- _How to complete this task_
Give a verbatim copy of the lines below, minus the pictures.

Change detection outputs
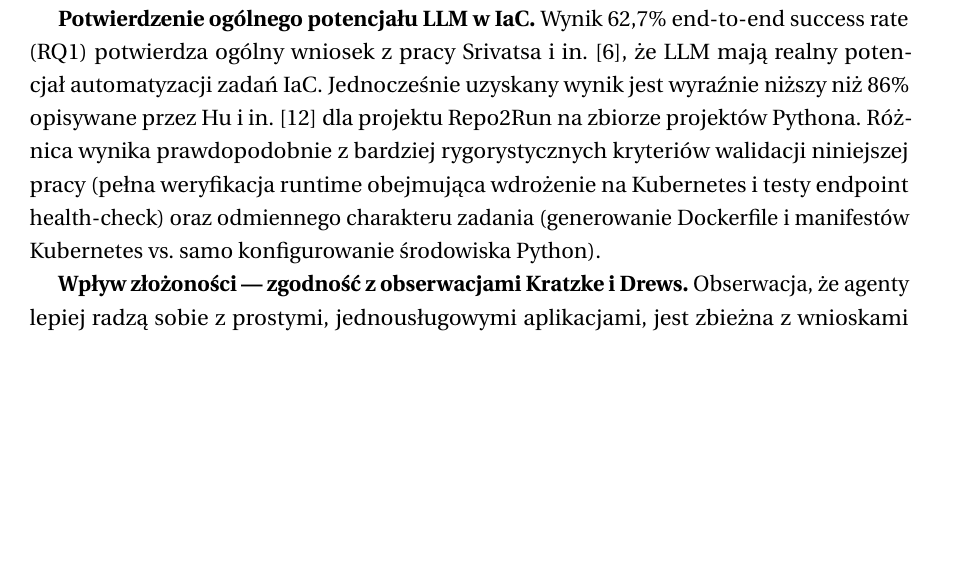
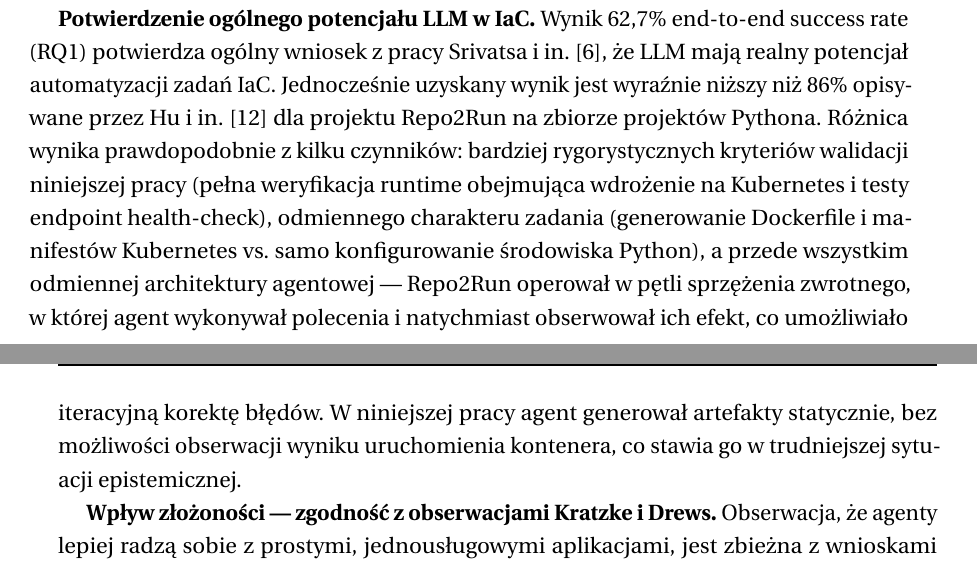
Before and after one commit to BartlomiejRasztabiga/masters-thesis, a LaTeX thesis (docs/main.tex, which reads docs/tex/6-dyskusja-wynikow.tex): part of page 62 of 80 before the commit and two parts of pages 62 and 63 of 80 after it, the two joined at a grey line, cut so that both start at the same text, the shorter picture padded with empty space. Compiled offline with pdfLaTeX.

Commit message:
fix(ch6): porównanie z Repo2Run — pętla sprzężenia zwrotnego jako kluczowa różnica architekturalna

```diff
--- a/docs/tex/6-dyskusja-wynikow.tex
+++ b/docs/tex/6-dyskusja-wynikow.tex
@@ -96,7 +96,7 @@ Wyniki RQ5 wskazują, że podatność agentów LLM na manipulację kontekstem je
 
 Uzyskane wyniki można odnieść do kilku kluczowych prac omówionych w rozdziale~2.
 
-\textbf{Potwierdzenie ogólnego potencjału LLM w IaC.} Wynik 62{,}7\% end-to-end success rate (RQ1) potwierdza ogólny wniosek z pracy Srivatsa i in.\ \cite{srivatsa_survey_2024}, że LLM mają realny potencjał automatyzacji zadań IaC. Jednocześnie uzyskany wynik jest wyraźnie niższy niż 86\% opisywane przez Hu i in.\ \cite{hu_llm-based_2025} dla projektu Repo2Run na zbiorze projektów Pythona. Różnica wynika prawdopodobnie z bardziej rygorystycznych kryteriów walidacji niniejszej pracy (pełna weryfikacja runtime obejmująca wdrożenie na Kubernetes i testy endpoint health-check) oraz odmiennego charakteru zadania (generowanie Dockerfile i manifestów Kubernetes vs.\ samo konfigurowanie środowiska Python).
+\textbf{Potwierdzenie ogólnego potencjału LLM w IaC.} Wynik 62{,}7\% end-to-end success rate (RQ1) potwierdza ogólny wniosek z pracy Srivatsa i in.\ \cite{srivatsa_survey_2024}, że LLM mają realny potencjał automatyzacji zadań IaC. Jednocześnie uzyskany wynik jest wyraźnie niższy niż 86\% opisywane przez Hu i in.\ \cite{hu_llm-based_2025} dla projektu Repo2Run na zbiorze projektów Pythona. Różnica wynika prawdopodobnie z kilku czynników: bardziej rygorystycznych kryteriów walidacji niniejszej pracy (pełna weryfikacja runtime obejmująca wdrożenie na Kubernetes i testy endpoint health-check), odmiennego charakteru zadania (generowanie Dockerfile i manifestów Kubernetes vs.\ samo konfigurowanie środowiska Python), a przede wszystkim odmiennej architektury agentowej — Repo2Run operował w pętli sprzężenia zwrotnego, w której agent wykonywał polecenia i natychmiast obserwował ich efekt, co umożliwiało iteracyjną korektę błędów. W niniejszej pracy agent generował artefakty statycznie, bez możliwości obserwacji wyniku uruchomienia kontenera, co stawia go w trudniejszej sytuacji epistemicznej.
 
 \textbf{Wpływ złożoności — zgodność z obserwacjami Kratzke i Drews.} Obserwacja, że agenty lepiej radzą sobie z prostymi, jednousługowymi aplikacjami, jest zbieżna z wnioskami Kratzke i Drews \cite{kratzke_dont_2024}, którzy zaobserwowali, że modele wymagają większej pomocy dla bardziej złożonych konfiguracji. Niniejsze badanie dostarcza jednak bardziej bezpośredniego pomiaru tej zależności poprzez kontrolowany eksperyment z pięcioma poziomami złożoności.
 
```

- _Reply to the task_
Before and after one commit to BartlomiejRasztabiga/masters-thesis, a LaTeX thesis (docs/main.tex, which reads docs/tex/6-dyskusja-wynikow.tex): part of page 62 of 80 before the commit and two parts of pages 62 and 63 of 80 after it, the two joined at a grey line, cut so that both start at the same text, the shorter picture padded with empty space. Compiled offline with pdfLaTeX.

Commit message:
fix(ch6): porównanie z Repo2Run — pętla sprzężenia zwrotnego jako kluczowa różnica architekturalna

```diff
--- a/docs/tex/6-dyskusja-wynikow.tex
+++ b/docs/tex/6-dyskusja-wynikow.tex
@@ -96,7 +96,7 @@ Wyniki RQ5 wskazują, że podatność agentów LLM na manipulację kontekstem je
 
 Uzyskane wyniki można odnieść do kilku kluczowych prac omówionych w rozdziale~2.
 
-\textbf{Potwierdzenie ogólnego potencjału LLM w IaC.} Wynik 62{,}7\% end-to-end success rate (RQ1) potwierdza ogólny wniosek z pracy Srivatsa i in.\ \cite{srivatsa_survey_2024}, że LLM mają realny potencjał automatyzacji zadań IaC. Jednocześnie uzyskany wynik jest wyraźnie niższy niż 86\% opisywane przez Hu i in.\ \cite{hu_llm-based_2025} dla projektu Repo2Run na zbiorze projektów Pythona. Różnica wynika prawdopodobnie z bardziej rygorystycznych kryteriów walidacji niniejszej pracy (pełna weryfikacja runtime obejmująca wdrożenie na Kubernetes i testy endpoint health-check) oraz odmiennego charakteru zadania (generowanie Dockerfile i manifestów Kubernetes vs.\ samo konfigurowanie środowiska Python).
+\textbf{Potwierdzenie ogólnego potencjału LLM w IaC.} Wynik 62{,}7\% end-to-end success rate (RQ1) potwierdza ogólny wniosek z pracy Srivatsa i in.\ \cite{srivatsa_survey_2024}, że LLM mają realny potencjał automatyzacji zadań IaC. Jednocześnie uzyskany wynik jest wyraźnie niższy niż 86\% opisywane przez Hu i in.\ \cite{hu_llm-based_2025} dla projektu Repo2Run na zbiorze projektów Pythona. Różnica wynika prawdopodobnie z kilku czynników: bardziej rygorystycznych kryteriów walidacji niniejszej pracy (pełna weryfikacja runtime obejmująca wdrożenie na Kubernetes i testy endpoint health-check), odmiennego charakteru zadania (generowanie Dockerfile i manifestów Kubernetes vs.\ samo konfigurowanie środowiska Python), a przede wszystkim odmiennej architektury agentowej — Repo2Run operował w pętli sprzężenia zwrotnego, w której agent wykonywał polecenia i natychmiast obserwował ich efekt, co umożliwiało iteracyjną korektę błędów. W niniejszej pracy agent generował artefakty statycznie, bez możliwości obserwacji wyniku uruchomienia kontenera, co stawia go w trudniejszej sytuacji epistemicznej.
 
 \textbf{Wpływ złożoności — zgodność z obserwacjami Kratzke i Drews.} Obserwacja, że agenty lepiej radzą sobie z prostymi, jednousługowymi aplikacjami, jest zbieżna z wnioskami Kratzke i Drews \cite{kratzke_dont_2024}, którzy zaobserwowali, że modele wymagają większej pomocy dla bardziej złożonych konfiguracji. Niniejsze badanie dostarcza jednak bardziej bezpośredniego pomiaru tej zależności poprzez kontrolowany eksperyment z pięcioma poziomami złożoności.
 
```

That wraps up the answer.